**Exercise directions**
Search the entries for lines with the string "password" and say how many there are, giving only the number.
_ _ _ _
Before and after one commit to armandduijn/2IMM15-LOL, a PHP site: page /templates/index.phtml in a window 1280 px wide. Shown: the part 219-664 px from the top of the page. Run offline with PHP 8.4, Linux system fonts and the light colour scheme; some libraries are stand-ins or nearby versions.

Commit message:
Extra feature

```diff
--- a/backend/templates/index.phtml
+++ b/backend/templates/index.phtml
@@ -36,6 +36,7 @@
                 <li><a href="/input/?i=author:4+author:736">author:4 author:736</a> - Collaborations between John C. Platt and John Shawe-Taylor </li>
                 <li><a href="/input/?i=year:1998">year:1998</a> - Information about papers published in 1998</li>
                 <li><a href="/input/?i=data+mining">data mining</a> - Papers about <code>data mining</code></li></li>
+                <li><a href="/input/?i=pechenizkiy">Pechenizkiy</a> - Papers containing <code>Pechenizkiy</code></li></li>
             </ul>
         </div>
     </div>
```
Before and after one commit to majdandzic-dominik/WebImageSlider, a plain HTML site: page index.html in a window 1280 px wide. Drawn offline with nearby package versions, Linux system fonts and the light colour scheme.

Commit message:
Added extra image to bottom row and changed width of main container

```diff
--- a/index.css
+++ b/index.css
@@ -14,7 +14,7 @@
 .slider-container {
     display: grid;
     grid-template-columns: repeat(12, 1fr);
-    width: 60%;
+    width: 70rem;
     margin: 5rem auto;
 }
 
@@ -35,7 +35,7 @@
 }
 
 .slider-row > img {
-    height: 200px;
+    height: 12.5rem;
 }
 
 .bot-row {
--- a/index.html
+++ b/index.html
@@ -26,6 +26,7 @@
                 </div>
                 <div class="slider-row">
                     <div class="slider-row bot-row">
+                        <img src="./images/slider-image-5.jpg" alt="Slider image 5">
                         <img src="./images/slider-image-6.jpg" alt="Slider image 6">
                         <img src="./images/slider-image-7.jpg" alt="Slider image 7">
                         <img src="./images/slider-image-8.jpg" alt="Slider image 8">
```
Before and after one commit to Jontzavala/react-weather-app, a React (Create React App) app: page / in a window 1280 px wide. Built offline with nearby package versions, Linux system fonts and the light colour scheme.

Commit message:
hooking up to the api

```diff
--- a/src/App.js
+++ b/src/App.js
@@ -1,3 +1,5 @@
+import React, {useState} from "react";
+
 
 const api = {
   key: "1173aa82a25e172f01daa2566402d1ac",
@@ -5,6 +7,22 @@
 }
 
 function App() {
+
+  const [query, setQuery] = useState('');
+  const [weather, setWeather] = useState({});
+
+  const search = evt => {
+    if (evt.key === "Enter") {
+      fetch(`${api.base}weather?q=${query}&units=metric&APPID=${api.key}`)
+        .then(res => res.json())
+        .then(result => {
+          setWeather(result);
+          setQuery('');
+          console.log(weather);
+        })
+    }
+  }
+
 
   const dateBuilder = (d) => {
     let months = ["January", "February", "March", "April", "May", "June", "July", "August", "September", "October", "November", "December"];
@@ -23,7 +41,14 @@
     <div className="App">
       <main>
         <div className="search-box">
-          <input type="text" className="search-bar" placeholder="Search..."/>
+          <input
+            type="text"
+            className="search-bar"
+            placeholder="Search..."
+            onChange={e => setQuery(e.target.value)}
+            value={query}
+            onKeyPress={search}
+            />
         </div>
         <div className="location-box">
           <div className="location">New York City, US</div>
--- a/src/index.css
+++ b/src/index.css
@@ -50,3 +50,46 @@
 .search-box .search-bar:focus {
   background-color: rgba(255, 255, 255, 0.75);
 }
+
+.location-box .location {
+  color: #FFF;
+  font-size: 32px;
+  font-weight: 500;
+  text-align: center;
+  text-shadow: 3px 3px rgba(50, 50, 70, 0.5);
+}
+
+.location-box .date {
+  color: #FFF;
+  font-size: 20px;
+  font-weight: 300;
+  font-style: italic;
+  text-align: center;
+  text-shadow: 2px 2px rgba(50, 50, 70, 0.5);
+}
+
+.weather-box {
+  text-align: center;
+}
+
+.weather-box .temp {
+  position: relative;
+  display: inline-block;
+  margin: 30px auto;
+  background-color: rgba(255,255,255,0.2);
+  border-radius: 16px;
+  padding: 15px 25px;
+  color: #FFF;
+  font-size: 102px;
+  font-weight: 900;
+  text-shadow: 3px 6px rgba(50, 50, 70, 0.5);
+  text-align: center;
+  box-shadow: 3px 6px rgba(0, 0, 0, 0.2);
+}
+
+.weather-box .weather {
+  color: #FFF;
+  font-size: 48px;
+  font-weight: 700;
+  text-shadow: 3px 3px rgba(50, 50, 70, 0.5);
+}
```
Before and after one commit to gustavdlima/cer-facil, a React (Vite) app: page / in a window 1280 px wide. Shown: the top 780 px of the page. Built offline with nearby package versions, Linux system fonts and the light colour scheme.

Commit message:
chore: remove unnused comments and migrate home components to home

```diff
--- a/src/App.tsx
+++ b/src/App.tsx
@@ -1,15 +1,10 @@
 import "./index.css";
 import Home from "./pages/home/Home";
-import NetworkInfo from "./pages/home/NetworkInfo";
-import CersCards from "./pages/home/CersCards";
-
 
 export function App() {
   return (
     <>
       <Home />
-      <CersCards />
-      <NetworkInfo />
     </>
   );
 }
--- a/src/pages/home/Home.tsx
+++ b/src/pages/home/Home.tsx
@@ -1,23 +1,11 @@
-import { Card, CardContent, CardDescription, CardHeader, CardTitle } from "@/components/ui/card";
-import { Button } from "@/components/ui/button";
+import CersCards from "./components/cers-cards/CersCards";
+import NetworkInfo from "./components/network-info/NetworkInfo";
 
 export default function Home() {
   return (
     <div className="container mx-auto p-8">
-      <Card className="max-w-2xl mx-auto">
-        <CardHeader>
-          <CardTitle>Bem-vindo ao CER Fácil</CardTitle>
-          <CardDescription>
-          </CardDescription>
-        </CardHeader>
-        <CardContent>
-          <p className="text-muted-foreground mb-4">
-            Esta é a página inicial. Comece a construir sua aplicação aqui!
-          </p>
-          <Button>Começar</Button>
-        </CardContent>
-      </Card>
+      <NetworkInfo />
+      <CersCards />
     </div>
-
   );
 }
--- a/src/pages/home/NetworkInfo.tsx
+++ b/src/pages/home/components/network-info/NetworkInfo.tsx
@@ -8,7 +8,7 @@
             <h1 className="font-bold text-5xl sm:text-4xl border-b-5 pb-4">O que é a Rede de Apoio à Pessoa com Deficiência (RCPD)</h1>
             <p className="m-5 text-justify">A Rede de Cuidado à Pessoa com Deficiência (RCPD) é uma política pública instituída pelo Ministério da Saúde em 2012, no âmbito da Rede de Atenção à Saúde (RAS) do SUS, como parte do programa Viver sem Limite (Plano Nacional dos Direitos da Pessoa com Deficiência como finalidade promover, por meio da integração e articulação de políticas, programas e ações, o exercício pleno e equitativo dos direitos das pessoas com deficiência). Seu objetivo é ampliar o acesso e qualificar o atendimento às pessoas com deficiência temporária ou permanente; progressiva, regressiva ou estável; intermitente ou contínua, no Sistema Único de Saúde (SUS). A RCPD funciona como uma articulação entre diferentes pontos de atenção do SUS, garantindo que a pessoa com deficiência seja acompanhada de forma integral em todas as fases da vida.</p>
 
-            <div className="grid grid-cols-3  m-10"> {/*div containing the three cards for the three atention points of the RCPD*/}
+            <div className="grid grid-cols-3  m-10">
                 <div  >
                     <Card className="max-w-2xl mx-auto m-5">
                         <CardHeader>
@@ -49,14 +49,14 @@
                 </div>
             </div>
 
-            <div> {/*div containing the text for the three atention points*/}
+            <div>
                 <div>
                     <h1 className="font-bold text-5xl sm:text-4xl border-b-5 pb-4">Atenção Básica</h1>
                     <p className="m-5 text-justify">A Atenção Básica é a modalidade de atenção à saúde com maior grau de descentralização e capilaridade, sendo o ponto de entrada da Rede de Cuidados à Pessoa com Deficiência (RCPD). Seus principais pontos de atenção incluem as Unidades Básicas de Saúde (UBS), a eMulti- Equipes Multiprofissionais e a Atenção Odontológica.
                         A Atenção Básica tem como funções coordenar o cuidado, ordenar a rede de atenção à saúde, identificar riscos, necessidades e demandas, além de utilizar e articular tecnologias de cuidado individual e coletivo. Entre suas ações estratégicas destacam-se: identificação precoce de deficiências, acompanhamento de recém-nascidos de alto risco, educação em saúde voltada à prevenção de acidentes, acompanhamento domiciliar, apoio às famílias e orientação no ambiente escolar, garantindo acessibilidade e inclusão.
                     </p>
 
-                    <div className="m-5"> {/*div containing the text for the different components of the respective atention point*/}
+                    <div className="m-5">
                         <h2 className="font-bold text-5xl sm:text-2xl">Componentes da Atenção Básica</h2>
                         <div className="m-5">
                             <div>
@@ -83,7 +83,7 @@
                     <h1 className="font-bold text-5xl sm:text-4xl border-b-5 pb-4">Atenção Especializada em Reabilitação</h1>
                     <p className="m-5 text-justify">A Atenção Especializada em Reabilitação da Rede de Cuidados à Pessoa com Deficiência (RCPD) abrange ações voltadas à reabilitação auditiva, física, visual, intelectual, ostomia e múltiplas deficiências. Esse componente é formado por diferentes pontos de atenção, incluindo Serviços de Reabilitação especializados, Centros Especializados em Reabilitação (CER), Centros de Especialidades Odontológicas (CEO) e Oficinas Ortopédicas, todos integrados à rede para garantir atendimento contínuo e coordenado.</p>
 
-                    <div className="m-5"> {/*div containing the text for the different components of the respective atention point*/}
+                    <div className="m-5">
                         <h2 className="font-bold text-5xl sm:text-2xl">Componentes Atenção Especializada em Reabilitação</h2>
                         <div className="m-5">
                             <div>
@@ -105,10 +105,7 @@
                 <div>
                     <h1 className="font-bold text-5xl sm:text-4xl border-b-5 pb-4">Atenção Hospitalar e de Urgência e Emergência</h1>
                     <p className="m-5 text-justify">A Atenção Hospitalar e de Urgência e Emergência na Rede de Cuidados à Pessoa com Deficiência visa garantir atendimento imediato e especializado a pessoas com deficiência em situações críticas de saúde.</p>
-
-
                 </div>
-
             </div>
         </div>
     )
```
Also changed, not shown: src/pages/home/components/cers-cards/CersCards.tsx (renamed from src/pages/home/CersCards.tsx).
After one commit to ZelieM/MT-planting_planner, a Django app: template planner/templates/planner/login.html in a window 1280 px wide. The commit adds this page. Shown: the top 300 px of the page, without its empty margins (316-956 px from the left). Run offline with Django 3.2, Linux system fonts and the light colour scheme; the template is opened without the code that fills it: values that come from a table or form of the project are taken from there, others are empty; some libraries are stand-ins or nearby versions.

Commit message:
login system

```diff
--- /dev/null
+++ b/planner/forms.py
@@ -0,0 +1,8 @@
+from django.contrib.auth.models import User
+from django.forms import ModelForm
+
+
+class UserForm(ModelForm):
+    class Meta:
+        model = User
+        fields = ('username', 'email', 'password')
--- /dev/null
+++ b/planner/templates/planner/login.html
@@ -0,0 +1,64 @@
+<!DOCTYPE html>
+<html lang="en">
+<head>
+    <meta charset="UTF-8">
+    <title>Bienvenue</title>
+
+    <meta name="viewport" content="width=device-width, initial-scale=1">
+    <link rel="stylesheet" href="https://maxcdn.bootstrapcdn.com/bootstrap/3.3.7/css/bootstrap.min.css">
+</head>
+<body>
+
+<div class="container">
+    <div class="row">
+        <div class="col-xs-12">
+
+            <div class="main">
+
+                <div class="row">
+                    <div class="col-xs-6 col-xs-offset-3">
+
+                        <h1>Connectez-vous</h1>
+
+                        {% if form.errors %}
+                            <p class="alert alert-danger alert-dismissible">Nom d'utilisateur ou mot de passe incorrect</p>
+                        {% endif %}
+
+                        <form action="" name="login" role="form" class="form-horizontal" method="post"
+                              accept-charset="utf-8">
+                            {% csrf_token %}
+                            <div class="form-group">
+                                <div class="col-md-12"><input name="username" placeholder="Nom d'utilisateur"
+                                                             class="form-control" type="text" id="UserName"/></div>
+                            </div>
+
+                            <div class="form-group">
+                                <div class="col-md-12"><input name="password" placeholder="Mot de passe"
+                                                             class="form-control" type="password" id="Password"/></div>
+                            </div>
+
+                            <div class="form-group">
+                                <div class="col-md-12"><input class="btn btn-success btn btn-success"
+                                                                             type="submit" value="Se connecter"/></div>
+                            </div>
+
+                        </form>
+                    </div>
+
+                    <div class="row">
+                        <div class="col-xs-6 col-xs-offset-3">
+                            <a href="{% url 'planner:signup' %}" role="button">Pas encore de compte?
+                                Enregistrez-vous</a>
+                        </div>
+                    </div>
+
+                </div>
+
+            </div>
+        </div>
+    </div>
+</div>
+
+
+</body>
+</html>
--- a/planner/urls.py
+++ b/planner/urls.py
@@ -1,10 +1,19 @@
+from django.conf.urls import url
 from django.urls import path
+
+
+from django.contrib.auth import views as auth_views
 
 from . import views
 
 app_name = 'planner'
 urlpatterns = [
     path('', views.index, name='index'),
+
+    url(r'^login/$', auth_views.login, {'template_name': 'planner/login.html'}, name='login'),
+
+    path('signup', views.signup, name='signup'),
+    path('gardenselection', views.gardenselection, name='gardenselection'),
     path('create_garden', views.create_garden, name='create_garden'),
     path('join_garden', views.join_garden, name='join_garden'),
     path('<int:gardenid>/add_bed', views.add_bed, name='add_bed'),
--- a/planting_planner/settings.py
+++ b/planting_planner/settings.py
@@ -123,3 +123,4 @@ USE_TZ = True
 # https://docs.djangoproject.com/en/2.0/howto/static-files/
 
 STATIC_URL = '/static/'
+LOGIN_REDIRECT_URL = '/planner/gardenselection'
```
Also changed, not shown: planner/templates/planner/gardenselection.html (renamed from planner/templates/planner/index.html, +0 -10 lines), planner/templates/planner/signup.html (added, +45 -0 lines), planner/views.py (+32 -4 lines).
_ _ _ _
**Output**
3